STUDY MATERIAL below:
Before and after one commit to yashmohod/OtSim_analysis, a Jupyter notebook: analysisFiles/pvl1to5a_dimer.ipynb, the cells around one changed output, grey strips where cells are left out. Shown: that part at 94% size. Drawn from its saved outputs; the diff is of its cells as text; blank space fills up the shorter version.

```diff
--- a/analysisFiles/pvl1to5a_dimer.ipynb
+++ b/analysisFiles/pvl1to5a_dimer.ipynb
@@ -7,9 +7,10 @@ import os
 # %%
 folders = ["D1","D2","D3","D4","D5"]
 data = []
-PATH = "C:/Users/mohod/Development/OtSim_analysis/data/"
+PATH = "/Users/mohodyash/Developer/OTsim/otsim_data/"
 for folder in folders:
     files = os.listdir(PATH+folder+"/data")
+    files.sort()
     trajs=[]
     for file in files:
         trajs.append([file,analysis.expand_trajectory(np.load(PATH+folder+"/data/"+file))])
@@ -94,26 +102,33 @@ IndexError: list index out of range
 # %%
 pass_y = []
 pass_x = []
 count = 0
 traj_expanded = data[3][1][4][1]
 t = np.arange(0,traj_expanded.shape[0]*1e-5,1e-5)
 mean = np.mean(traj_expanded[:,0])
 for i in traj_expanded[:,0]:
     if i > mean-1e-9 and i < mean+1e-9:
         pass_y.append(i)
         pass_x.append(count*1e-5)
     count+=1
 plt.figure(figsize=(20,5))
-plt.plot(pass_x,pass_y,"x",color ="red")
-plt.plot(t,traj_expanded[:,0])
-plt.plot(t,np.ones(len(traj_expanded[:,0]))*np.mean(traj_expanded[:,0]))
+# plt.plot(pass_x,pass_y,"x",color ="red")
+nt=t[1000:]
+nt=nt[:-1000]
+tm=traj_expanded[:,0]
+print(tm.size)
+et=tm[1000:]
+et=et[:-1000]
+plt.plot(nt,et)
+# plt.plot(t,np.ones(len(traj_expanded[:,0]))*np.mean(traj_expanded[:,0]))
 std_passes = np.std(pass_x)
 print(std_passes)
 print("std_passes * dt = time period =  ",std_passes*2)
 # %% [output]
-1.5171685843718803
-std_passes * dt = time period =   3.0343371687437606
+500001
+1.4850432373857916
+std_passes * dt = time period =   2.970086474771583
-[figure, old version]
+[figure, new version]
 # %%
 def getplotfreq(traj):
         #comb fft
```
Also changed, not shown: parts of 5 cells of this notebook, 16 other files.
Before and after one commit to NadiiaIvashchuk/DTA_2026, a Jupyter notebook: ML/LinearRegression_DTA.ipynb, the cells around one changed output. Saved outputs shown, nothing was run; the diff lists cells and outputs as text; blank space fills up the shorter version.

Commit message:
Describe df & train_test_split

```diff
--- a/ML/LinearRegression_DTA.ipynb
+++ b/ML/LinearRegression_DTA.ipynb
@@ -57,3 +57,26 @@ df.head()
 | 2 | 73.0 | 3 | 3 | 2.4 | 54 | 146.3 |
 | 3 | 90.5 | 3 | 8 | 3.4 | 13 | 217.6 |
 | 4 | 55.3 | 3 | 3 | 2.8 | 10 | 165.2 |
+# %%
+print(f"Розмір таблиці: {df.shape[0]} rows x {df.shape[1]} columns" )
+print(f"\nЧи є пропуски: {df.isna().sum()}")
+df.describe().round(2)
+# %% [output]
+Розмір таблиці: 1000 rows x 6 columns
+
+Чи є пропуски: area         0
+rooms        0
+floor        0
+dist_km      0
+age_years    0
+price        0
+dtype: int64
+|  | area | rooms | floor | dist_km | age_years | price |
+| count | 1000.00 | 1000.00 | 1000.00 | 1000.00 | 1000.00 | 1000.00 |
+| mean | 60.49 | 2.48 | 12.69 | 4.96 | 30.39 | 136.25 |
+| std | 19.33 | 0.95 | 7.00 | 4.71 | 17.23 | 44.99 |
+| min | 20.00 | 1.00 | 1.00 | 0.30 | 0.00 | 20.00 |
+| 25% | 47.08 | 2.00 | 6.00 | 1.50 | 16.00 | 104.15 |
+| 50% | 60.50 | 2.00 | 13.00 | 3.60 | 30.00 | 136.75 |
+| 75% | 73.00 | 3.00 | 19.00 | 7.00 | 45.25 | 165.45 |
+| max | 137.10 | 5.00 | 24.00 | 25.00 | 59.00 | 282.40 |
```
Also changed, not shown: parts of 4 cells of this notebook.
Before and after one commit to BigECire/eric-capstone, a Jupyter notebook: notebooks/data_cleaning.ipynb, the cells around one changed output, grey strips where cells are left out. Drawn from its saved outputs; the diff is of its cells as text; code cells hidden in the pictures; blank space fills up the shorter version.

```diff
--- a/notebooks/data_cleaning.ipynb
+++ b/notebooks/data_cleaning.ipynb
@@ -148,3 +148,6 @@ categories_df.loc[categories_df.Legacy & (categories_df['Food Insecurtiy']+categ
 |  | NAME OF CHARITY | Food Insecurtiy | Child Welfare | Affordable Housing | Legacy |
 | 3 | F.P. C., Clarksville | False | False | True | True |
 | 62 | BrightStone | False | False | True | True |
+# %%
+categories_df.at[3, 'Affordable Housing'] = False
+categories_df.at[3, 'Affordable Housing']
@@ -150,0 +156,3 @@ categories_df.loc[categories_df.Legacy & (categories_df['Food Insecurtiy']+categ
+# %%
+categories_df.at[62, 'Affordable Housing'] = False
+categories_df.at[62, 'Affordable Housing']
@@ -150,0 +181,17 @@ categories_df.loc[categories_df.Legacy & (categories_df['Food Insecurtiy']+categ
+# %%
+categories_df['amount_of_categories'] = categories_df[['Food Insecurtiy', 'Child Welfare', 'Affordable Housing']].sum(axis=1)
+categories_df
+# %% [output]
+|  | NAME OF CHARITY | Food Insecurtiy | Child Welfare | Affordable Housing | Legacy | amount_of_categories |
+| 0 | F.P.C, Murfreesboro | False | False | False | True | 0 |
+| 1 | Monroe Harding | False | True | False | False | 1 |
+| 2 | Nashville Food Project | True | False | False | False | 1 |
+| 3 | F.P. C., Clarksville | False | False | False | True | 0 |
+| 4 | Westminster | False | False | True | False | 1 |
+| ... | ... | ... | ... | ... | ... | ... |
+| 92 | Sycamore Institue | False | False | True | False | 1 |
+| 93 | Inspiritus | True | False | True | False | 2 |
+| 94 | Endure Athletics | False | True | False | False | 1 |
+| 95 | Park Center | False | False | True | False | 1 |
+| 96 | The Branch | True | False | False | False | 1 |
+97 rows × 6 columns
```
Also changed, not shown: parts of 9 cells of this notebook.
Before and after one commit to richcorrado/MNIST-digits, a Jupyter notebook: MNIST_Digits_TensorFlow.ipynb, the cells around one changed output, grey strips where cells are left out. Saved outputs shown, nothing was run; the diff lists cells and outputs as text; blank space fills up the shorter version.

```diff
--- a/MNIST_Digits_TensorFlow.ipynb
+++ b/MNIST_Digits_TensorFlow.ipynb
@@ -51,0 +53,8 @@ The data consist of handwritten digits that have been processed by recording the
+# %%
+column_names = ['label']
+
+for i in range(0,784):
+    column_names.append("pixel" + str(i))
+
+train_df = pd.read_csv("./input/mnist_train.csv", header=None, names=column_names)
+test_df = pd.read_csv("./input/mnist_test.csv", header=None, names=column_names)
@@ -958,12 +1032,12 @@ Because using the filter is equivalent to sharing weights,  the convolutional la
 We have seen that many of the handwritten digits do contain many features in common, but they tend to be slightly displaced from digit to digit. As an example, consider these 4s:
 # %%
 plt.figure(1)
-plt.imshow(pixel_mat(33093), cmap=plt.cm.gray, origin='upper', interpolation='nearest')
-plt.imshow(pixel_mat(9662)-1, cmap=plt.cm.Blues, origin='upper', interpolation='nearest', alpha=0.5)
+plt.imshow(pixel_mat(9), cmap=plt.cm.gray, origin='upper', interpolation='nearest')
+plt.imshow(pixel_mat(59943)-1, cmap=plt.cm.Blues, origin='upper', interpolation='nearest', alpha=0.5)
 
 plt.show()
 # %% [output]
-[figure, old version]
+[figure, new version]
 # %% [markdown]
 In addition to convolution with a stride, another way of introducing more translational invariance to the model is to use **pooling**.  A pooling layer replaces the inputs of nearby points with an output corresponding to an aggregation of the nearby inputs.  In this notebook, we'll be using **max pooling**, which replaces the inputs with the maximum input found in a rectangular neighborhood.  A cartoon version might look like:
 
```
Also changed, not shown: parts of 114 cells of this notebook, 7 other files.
End of STUDY MATERIAL.
=== WORK TO BE COMPLETED ===
The required answer is the exact run of lines above starting at the line with "Describe df & train_test_split" and ending at the line with "Also changed, not shown: parts of 4", with both ends present.

=== YOUR RESPONSE ===
Describe df & train_test_split

```diff
--- a/ML/LinearRegression_DTA.ipynb
+++ b/ML/LinearRegression_DTA.ipynb
@@ -57,3 +57,26 @@ df.head()
 | 2 | 73.0 | 3 | 3 | 2.4 | 54 | 146.3 |
 | 3 | 90.5 | 3 | 8 | 3.4 | 13 | 217.6 |
 | 4 | 55.3 | 3 | 3 | 2.8 | 10 | 165.2 |
+# %%
+print(f"Розмір таблиці: {df.shape[0]} rows x {df.shape[1]} columns" )
+print(f"\nЧи є пропуски: {df.isna().sum()}")
+df.describe().round(2)
+# %% [output]
+Розмір таблиці: 1000 rows x 6 columns
+
+Чи є пропуски: area         0
+rooms        0
+floor        0
+dist_km      0
+age_years    0
+price        0
+dtype: int64
+|  | area | rooms | floor | dist_km | age_years | price |
+| count | 1000.00 | 1000.00 | 1000.00 | 1000.00 | 1000.00 | 1000.00 |
+| mean | 60.49 | 2.48 | 12.69 | 4.96 | 30.39 | 136.25 |
+| std | 19.33 | 0.95 | 7.00 | 4.71 | 17.23 | 44.99 |
+| min | 20.00 | 1.00 | 1.00 | 0.30 | 0.00 | 20.00 |
+| 25% | 47.08 | 2.00 | 6.00 | 1.50 | 16.00 | 104.15 |
+| 50% | 60.50 | 2.00 | 13.00 | 3.60 | 30.00 | 136.75 |
+| 75% | 73.00 | 3.00 | 19.00 | 7.00 | 45.25 | 165.45 |
+| max | 137.10 | 5.00 | 24.00 | 25.00 | 59.00 | 282.40 |
```
Also changed, not shown: parts of 4 cells of this notebook.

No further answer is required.